Youth fight for jobs which I’m involved in condemn this cynical move by the Tories to attack the youngest in society and force them out of homes and most likely into homelessness.

When we think about it with only an estimated 10 % of the cuts so far we haven’t really seen anything yet it’s going to get a hell of a lot worse yet. This is why we must stand against all cuts to start with uniting and bringing together as many people against the cuts as we can organising in our communities, trade unions, anti cuts organisations and in our workplaces.

Youth fight for jobs has been at the fore front of opposing the cuts on young people and campaigns for a mass programme of affordable house building and we mean affordable not the sort labour and the Tories consider affordable.

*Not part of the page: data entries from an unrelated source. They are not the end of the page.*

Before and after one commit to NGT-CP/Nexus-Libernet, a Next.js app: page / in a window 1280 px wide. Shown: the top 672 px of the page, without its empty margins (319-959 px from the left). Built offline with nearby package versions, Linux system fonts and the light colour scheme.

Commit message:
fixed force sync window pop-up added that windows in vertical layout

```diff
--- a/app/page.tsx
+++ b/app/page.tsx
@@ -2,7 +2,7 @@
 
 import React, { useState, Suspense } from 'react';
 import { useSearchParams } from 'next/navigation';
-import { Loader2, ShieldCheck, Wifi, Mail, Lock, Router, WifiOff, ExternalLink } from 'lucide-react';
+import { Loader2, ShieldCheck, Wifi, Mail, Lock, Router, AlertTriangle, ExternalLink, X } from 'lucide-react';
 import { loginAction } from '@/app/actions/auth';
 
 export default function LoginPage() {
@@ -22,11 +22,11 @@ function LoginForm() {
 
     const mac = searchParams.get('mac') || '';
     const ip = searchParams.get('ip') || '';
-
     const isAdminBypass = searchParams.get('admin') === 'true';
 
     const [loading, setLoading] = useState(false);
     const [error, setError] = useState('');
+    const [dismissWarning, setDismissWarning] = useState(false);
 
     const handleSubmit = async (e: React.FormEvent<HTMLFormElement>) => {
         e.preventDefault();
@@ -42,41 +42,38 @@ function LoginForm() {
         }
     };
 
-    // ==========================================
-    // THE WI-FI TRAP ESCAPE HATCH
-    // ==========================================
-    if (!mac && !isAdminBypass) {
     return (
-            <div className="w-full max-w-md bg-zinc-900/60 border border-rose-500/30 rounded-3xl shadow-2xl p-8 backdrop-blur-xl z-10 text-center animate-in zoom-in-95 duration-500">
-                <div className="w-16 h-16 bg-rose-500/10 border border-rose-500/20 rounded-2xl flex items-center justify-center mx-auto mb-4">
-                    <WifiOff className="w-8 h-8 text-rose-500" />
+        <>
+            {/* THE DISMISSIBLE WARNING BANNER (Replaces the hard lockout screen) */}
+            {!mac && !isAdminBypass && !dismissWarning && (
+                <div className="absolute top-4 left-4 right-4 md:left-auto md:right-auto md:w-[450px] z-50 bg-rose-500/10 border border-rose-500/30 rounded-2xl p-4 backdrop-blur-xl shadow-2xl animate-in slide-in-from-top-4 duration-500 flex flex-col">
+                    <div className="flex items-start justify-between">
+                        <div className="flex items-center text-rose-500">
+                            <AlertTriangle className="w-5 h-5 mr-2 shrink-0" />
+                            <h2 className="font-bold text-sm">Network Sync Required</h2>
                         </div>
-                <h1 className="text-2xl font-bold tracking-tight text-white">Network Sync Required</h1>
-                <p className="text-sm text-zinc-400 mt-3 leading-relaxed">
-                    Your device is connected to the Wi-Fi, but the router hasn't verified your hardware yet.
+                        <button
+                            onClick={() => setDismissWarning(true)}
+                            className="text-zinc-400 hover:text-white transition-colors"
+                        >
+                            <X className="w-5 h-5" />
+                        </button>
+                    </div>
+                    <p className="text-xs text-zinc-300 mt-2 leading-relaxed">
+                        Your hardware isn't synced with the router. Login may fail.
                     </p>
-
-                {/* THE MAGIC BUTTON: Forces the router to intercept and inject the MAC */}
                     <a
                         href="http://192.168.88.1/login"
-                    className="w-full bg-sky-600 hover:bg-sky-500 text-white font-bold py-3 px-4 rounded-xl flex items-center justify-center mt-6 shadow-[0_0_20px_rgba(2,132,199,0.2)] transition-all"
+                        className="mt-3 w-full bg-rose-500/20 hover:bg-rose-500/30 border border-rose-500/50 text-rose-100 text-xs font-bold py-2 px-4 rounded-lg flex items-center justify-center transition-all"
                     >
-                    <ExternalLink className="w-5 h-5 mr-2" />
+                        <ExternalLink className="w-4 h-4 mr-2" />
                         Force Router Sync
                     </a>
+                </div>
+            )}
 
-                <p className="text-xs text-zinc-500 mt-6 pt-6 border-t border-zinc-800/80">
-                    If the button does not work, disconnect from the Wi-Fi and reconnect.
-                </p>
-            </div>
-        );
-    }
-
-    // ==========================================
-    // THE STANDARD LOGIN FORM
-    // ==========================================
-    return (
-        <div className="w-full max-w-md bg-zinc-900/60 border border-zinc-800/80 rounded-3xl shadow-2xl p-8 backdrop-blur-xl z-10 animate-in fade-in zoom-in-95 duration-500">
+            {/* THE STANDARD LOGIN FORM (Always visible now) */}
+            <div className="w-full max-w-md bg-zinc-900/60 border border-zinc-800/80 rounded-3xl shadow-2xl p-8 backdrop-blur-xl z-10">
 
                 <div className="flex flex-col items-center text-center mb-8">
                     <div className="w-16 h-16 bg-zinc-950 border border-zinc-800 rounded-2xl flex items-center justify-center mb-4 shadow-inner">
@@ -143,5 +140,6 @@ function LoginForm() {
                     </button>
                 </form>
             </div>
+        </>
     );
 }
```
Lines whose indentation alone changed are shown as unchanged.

This summer just before the Olympics start in London YFFJ will be holding our own version of the games called the austerity games with clever sounding events to highlight the plight of young people and the cuts. This will hopefully attract some media coverage and push YFFJ’s name forward in the movement and highlight the attacks on young people.

Last year we marched 330 miles from Jarrow to London for jobs. Unfortunately the government didn’t listen we knew they wouldn’t but it paved the way for young people to re enter struggle since the fantastic student protests of 2010.

Young people deserve a future like everyone else let’s not fall for divide and rule tactics young people must get organised and link up with other workers under attack which is why I will be supporting the Coryton oil refinery workers in their fight to keep the refinery open and to preserve 850 jobs and 100 million pounds for the local economy. Only by linking up and uniting our struggles can we win.

Say no to Cameroons Tories say no to all the cuts and let’s fight for a socialist future for young people and a society which benefits all people.

Saturday, 23 June 2012

Learning from trotsky’s transitional programme

Many people will be unfamiliar with Leon Trotsky’s Transitional programme which he set out in the 30’s which Trotskyist parties across the world worth their salt have looked to base their programme on. The Socialist party formally Militant Labour and part of the CWI the Committee for Workers International which I’m a member of would claim to look towards and formulate a transitional programme which can fit to the current consciousness of the working class at a given period.

Trotsky described the situation as thus
The world political situation as a whole is chiefly characterized by a historical crisis of the leadership of the proletariat.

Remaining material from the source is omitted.